### Activity
Use the entries below to count the lines that hold the word "flex"; answer with the number only.
(Dataset records Opens)
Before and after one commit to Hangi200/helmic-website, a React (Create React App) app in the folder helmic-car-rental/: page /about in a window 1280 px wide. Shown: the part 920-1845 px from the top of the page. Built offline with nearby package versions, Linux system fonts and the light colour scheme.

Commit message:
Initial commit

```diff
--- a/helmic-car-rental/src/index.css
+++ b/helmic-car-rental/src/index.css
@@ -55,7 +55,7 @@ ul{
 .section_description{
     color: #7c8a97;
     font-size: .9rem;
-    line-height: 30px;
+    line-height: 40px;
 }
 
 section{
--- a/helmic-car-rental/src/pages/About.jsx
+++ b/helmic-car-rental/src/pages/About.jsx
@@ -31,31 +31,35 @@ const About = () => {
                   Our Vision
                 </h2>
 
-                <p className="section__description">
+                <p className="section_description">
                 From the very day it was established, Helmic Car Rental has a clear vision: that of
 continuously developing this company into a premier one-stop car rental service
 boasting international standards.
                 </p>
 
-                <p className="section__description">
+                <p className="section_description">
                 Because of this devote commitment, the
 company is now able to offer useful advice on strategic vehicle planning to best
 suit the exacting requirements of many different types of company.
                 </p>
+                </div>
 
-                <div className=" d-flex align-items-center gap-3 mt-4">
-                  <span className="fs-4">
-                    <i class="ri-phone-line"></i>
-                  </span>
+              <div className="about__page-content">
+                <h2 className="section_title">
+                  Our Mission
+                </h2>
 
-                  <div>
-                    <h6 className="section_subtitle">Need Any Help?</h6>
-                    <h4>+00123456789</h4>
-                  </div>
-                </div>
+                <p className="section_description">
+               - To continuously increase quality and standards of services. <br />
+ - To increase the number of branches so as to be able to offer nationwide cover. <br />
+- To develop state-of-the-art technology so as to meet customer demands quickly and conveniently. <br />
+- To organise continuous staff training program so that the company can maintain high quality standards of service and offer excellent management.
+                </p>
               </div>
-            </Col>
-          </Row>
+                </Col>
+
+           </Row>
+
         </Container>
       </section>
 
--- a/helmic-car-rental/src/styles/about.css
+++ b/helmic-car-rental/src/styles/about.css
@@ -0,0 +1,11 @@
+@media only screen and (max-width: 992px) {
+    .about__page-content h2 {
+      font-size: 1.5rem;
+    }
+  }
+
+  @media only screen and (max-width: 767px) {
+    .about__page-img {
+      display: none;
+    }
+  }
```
(Dataset records Closes)
(Dataset records Opens)
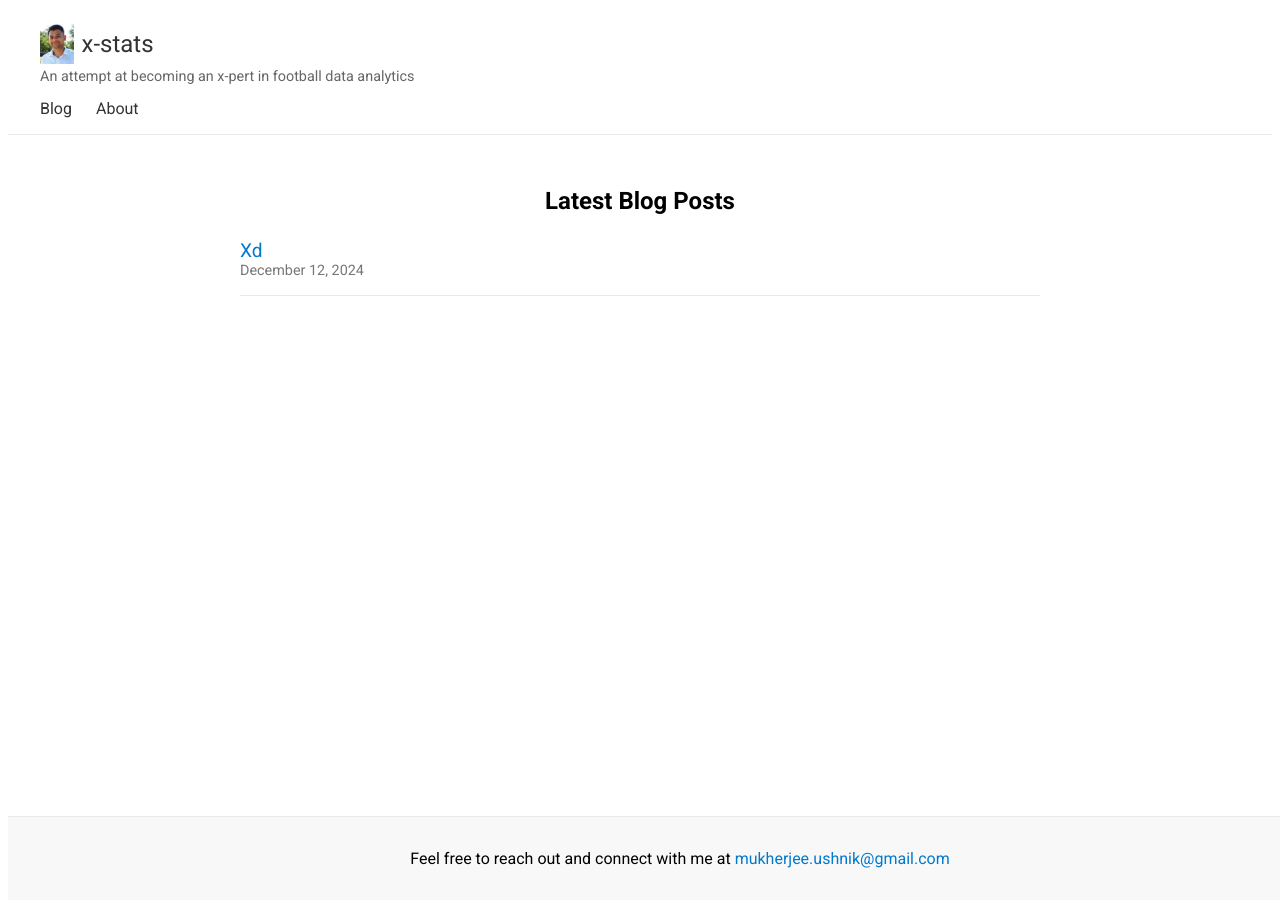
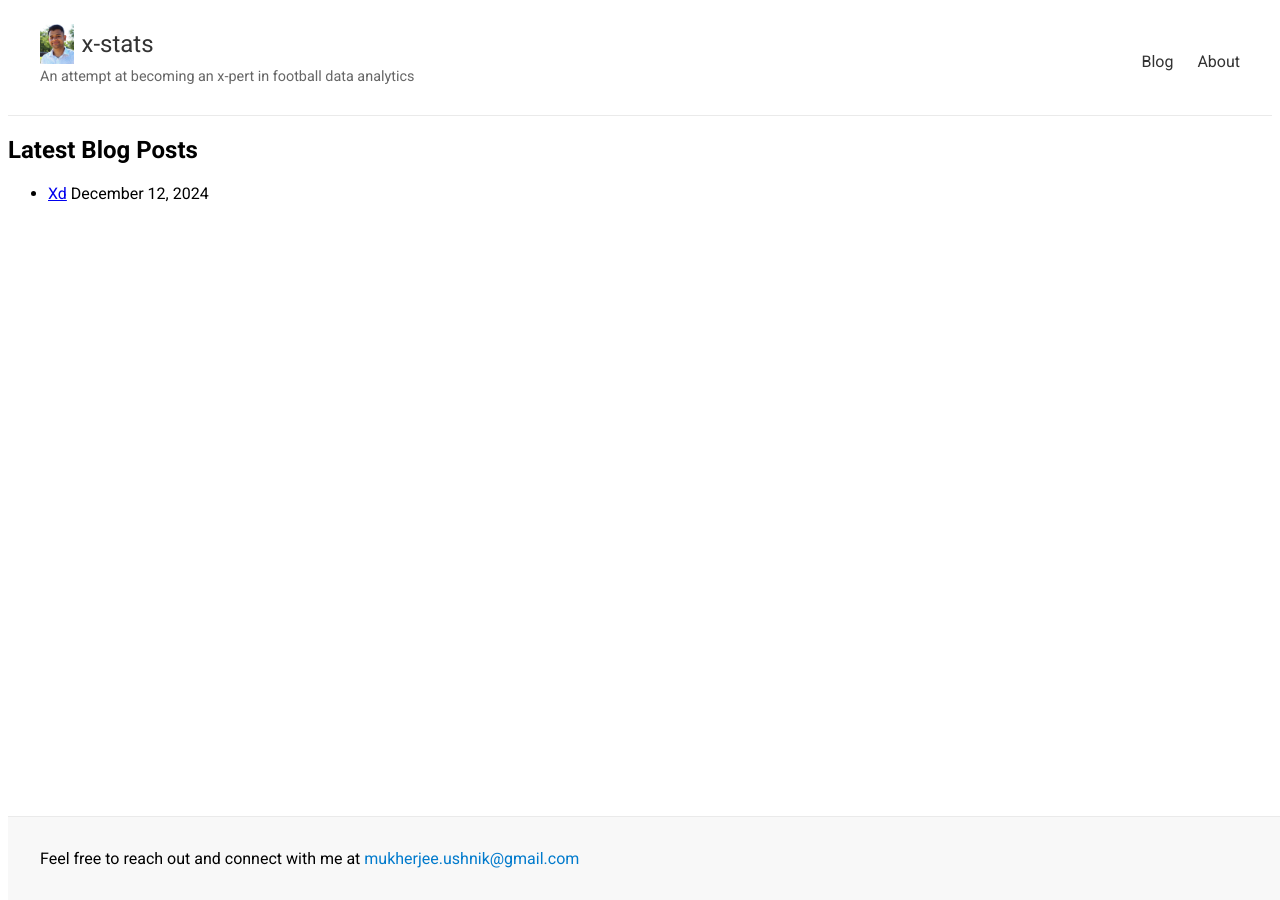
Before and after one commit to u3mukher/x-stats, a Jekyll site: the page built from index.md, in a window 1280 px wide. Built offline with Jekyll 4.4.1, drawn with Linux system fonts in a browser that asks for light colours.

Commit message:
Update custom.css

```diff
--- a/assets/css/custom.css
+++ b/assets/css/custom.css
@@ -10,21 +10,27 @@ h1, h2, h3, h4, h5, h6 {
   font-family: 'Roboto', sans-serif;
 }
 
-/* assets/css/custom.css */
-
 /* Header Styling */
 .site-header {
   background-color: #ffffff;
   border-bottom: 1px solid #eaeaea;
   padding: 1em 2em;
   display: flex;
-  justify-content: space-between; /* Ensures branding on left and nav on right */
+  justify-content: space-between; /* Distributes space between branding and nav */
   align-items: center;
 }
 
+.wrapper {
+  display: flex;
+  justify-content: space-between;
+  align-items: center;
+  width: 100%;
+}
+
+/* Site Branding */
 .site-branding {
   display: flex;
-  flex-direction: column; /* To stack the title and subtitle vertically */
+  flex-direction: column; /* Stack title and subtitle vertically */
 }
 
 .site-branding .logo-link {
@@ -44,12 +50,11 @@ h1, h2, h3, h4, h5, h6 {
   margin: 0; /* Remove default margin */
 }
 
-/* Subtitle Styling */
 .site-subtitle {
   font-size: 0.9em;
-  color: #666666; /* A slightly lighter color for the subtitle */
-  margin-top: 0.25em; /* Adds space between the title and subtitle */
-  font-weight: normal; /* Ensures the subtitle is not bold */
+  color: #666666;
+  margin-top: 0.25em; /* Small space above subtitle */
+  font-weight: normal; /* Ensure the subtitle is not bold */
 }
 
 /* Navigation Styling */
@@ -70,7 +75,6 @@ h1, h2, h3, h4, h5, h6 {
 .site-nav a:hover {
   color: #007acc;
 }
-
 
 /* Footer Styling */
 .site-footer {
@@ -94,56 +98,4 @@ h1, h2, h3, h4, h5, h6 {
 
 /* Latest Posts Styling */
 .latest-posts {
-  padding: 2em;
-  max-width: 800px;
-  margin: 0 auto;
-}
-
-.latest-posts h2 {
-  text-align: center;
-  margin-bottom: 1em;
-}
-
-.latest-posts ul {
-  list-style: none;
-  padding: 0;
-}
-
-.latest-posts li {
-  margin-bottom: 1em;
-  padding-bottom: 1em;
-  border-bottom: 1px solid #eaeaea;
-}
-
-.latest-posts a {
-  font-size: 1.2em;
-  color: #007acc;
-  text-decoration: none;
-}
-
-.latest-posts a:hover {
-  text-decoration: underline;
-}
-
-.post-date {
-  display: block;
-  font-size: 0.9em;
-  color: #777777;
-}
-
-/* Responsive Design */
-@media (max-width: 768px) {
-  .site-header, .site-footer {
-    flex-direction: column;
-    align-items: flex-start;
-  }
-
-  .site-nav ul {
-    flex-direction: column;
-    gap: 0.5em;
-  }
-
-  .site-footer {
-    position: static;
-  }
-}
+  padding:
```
(Dataset records Closes)
(Dataset records Opens)
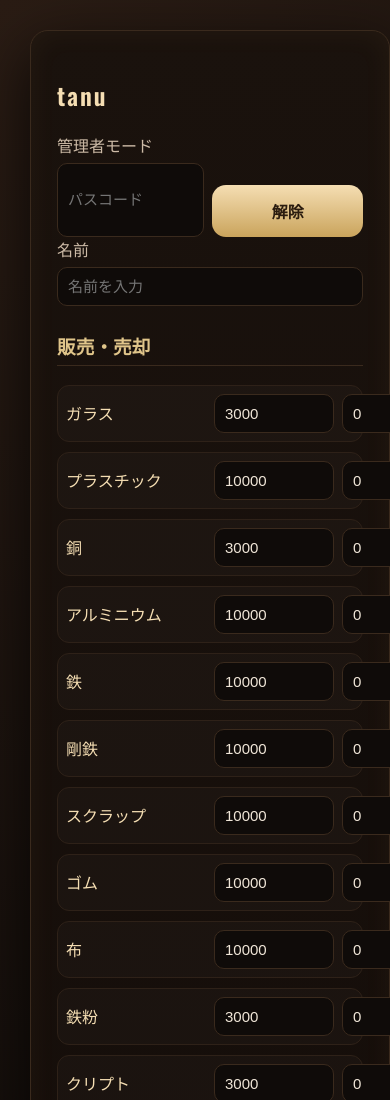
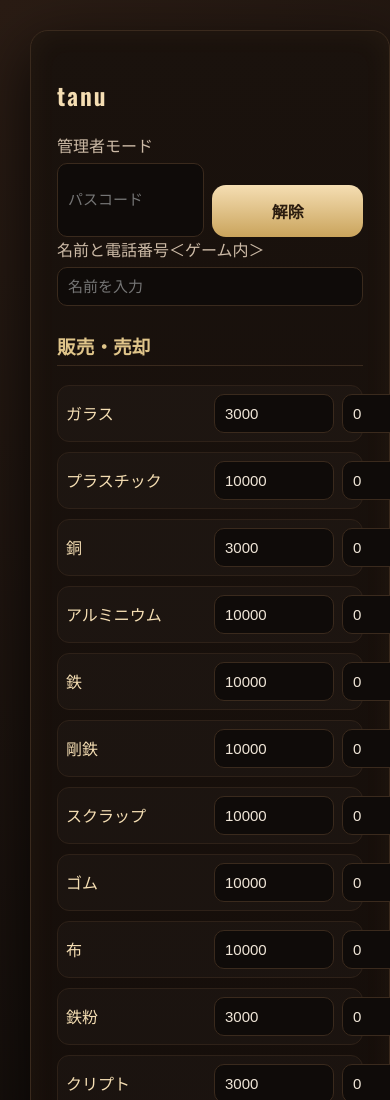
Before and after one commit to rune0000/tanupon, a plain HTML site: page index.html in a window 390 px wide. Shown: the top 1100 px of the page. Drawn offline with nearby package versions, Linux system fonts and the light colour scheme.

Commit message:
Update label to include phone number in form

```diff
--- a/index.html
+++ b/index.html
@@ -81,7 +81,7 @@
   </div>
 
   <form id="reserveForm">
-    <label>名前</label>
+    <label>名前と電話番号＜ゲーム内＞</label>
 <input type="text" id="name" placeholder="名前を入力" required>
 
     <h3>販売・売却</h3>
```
(Dataset records Closes)
### Solution below
9